Before and after images:
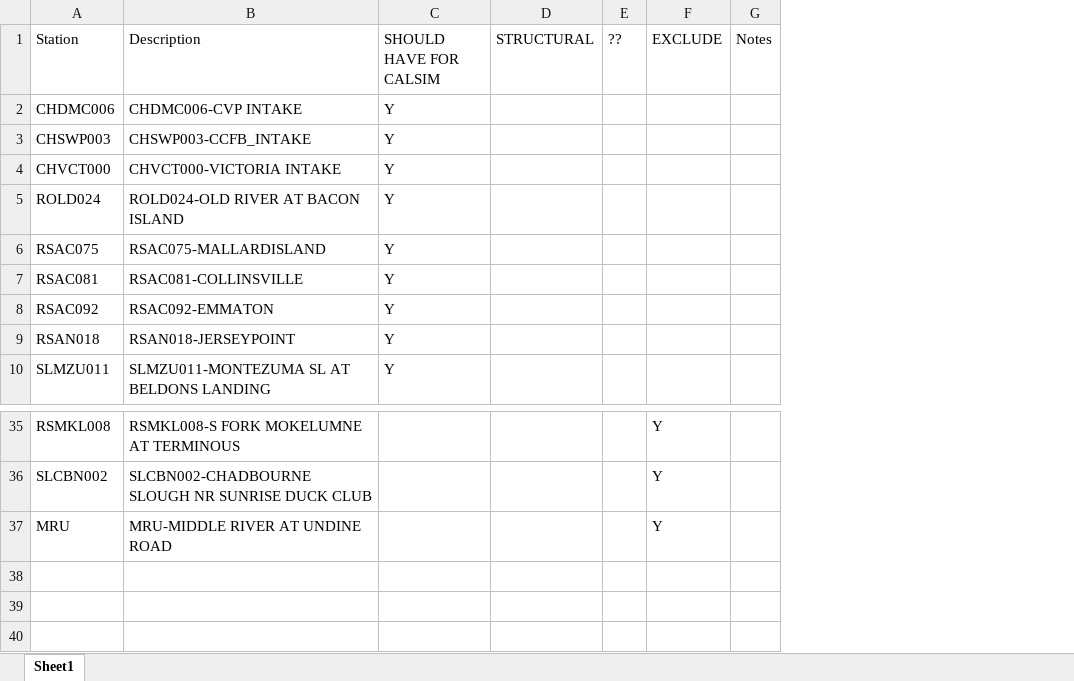
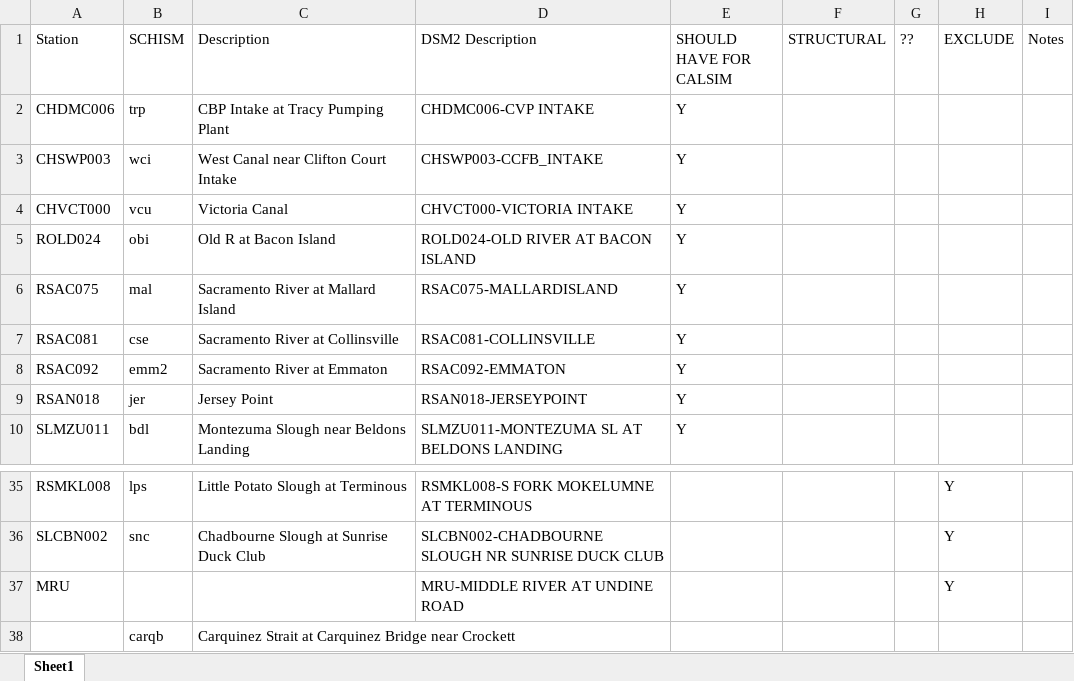
Before and after one commit to CADWRDeltaModeling/DSP_code, an Excel workbook: data/Stations_Importance.xlsx, sheet Sheet1, drawn as a sheet; only a part is shown, gaps mark what is left out; values as stored, in another font and other column widths than the file's, no cell formats; table styles not drawn; addresses are those after the commit; the diff names each change by its address in the sheet, - before the commit and + after, or states it on an @@ line.

Commit message:
add SCHISM station descr and name

```diff
--- a/data/Stations_Importance.xlsx (sheet Sheet1)
+++ b/data/Stations_Importance.xlsx (sheet Sheet1)
+column B (SCHISM), rows 2-10: trp | wci | vcu | obi | mal | cse | emm2 | jer | bdl; rows 35-36: lps | snc
+column C (Description), rows 2-10: CBP Intake at Tracy Pumping Plant | West Canal near Clifton Court Intake | Victoria Canal | Old R at Bacon Island | Sacramento River at Mallard Island | Sacramento River at Collinsville | Sacramento River at Emmaton | Jersey Point | Montezuma Slough near Beldons Landing; rows 35-36: Little Potato Slough at Terminous | Chadbourne Slough at Sunrise Duck Club
-D1: Description
+D1: DSM2 Description
+row 38:  | carqb | Carquinez Strait at Carquinez Bridge near Crockett
```
Also changed, not shown: cell formats.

YOUR ASSIGNMENT:
Pictures are to be left out, while the records are copied word for word.

OUTPUT FOR THIS TASK:
Before and after one commit to CADWRDeltaModeling/DSP_code, an Excel workbook: data/Stations_Importance.xlsx, sheet Sheet1, drawn as a sheet; only a part is shown, gaps mark what is left out; values as stored, in another font and other column widths than the file's, no cell formats; table styles not drawn; addresses are those after the commit; the diff names each change by its address in the sheet, - before the commit and + after, or states it on an @@ line.

Commit message:
add SCHISM station descr and name

```diff
--- a/data/Stations_Importance.xlsx (sheet Sheet1)
+++ b/data/Stations_Importance.xlsx (sheet Sheet1)
+column B (SCHISM), rows 2-10: trp | wci | vcu | obi | mal | cse | emm2 | jer | bdl; rows 35-36: lps | snc
+column C (Description), rows 2-10: CBP Intake at Tracy Pumping Plant | West Canal near Clifton Court Intake | Victoria Canal | Old R at Bacon Island | Sacramento River at Mallard Island | Sacramento River at Collinsville | Sacramento River at Emmaton | Jersey Point | Montezuma Slough near Beldons Landing; rows 35-36: Little Potato Slough at Terminous | Chadbourne Slough at Sunrise Duck Club
-D1: Description
+D1: DSM2 Description
+row 38:  | carqb | Carquinez Strait at Carquinez Bridge near Crockett
```
Also changed, not shown: cell formats.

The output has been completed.